More the time adolescents spend on mobile phone, computer screen, the more it leads to a rise in anxiety symptoms, a study has revealed.
More the time spent on the mobile phone, computer screen, more it leads to a rise in anxiety symptoms among adolescents, says a new study.
However, the study published in the Canadian Journal of Psychiatry, has kept video games out of the list, revealing that television viewing, computer use and not video game playing, is linked to an increase in anxiety symptoms.
It also pointed out that a higher than average frequency of social media use, television viewing and computer use over four years predicts more severe symptoms of anxiety over that same time frame.
The study demonstrated that if a teen experienced an increase in his social media use, television viewing and computer use in a given year which surpassed their overall average level of use, then his or her anxiety symptoms also increased in that same year.
Furthermore, when adolescents decreased their social media use, television viewing, and computer use, their symptoms of anxiety became less severe.

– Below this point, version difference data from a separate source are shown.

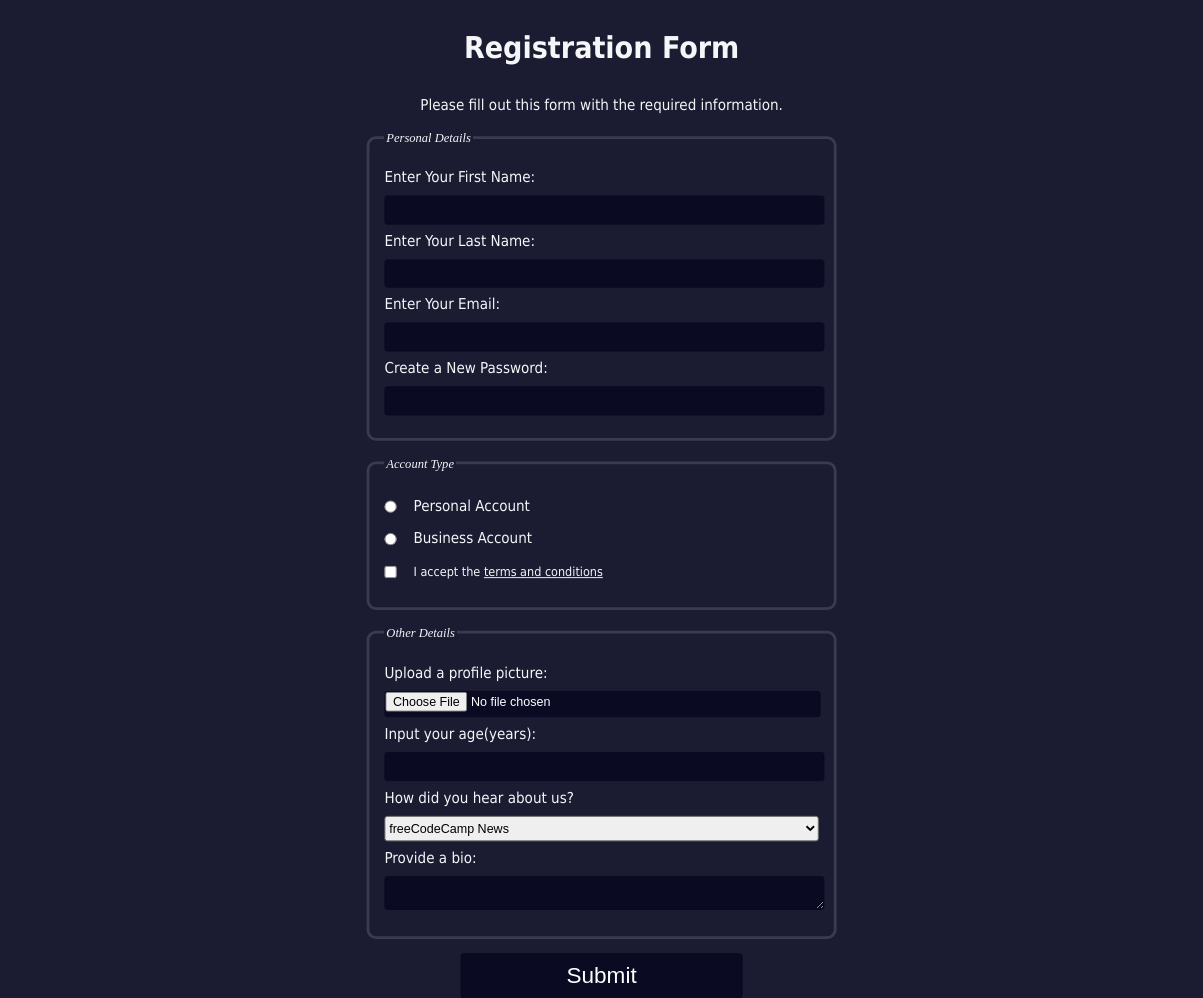
Repository: Lungdjos/registration_form
Page: index.html
An editor plug-in stored every save of this project. The page is shown before and after the next save, followed by the edit.
The browser window is 1280 px wide. The pictures show the whole page, at 94% of full size.

Above is the page before, as saved 2023-09-29 11:13:46.

After the next save:
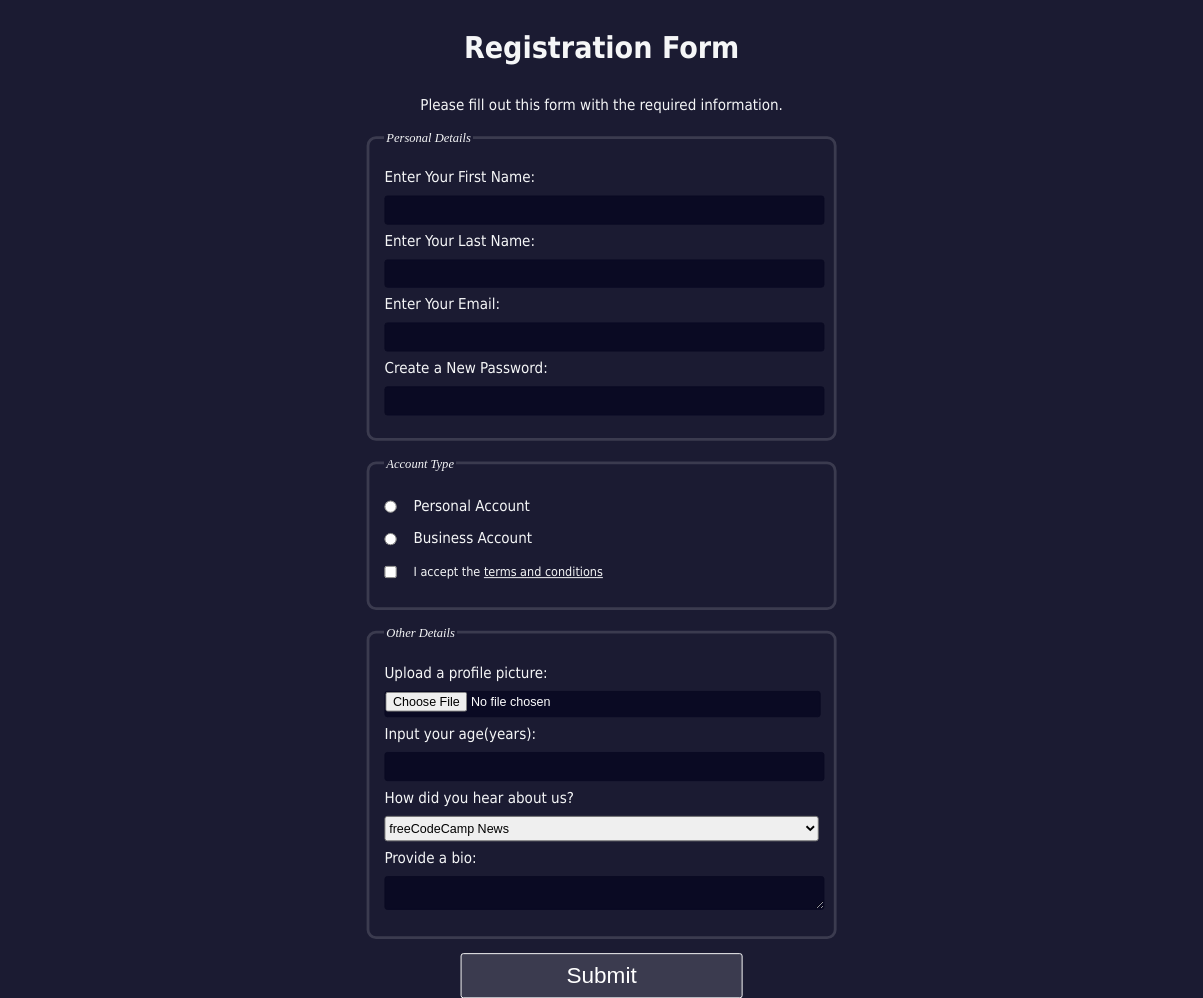
Saved 90 s later.
--- a/indexStyles.css
+++ b/indexStyles.css
@@ -90,4 +90,6 @@ input[name="submit"] {
     margin: 0 auto 25px auto;
     height: 2em;
     font-size: 1.5rem;
+    background-color: #3b3b4f;
+    border-color: white;
 }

Thus, no lasting effects were found.
Thus, it appears that computer use is uniquely associated to increase in anxiety, potentially in relation to using the computer for homework activities, but this needs further research, explained study's lead author, Elroy Boers, a post-doctoral researcher at UdeM's Department of Psychiatry.
Also, this study could have important implications for how youth and families choose to regulate digital screen time in order to prevent and reduce symptoms of anxiety.
Researchers followed almost four thousand Canadian teenagers from age 12 to 16 who were part of the Co-Venture Trial.
Each year of high school, teens were asked to self-report time spent in front of digital screens and specified amount of time spent engaging in four different types of screen time activities -- social media, television, video gaming and computer use.
The teenagers completed self-reported questionnaires on various anxiety symptoms at ages 12 to 16. Then, after data collection, state-of-the-art statistical analyses were performed to assess the between-person, with-person, and lagged-within person associations between screen time and anxiety in adolescence.
These analyses augment standard analyses by modelling the year-to-year changes of both sets of problems, thus, taking into account possible common vulnerability and possible natural developmental changes in each set of behaviours or symptoms.
"These findings suggest that one way to help teens manage anxiety could be to help them limit the amount of time they spend in front screens", said senior author Dr Patricia Conrod, Professor of Psychiatry at the University of Montreal and CHU Ste Justine.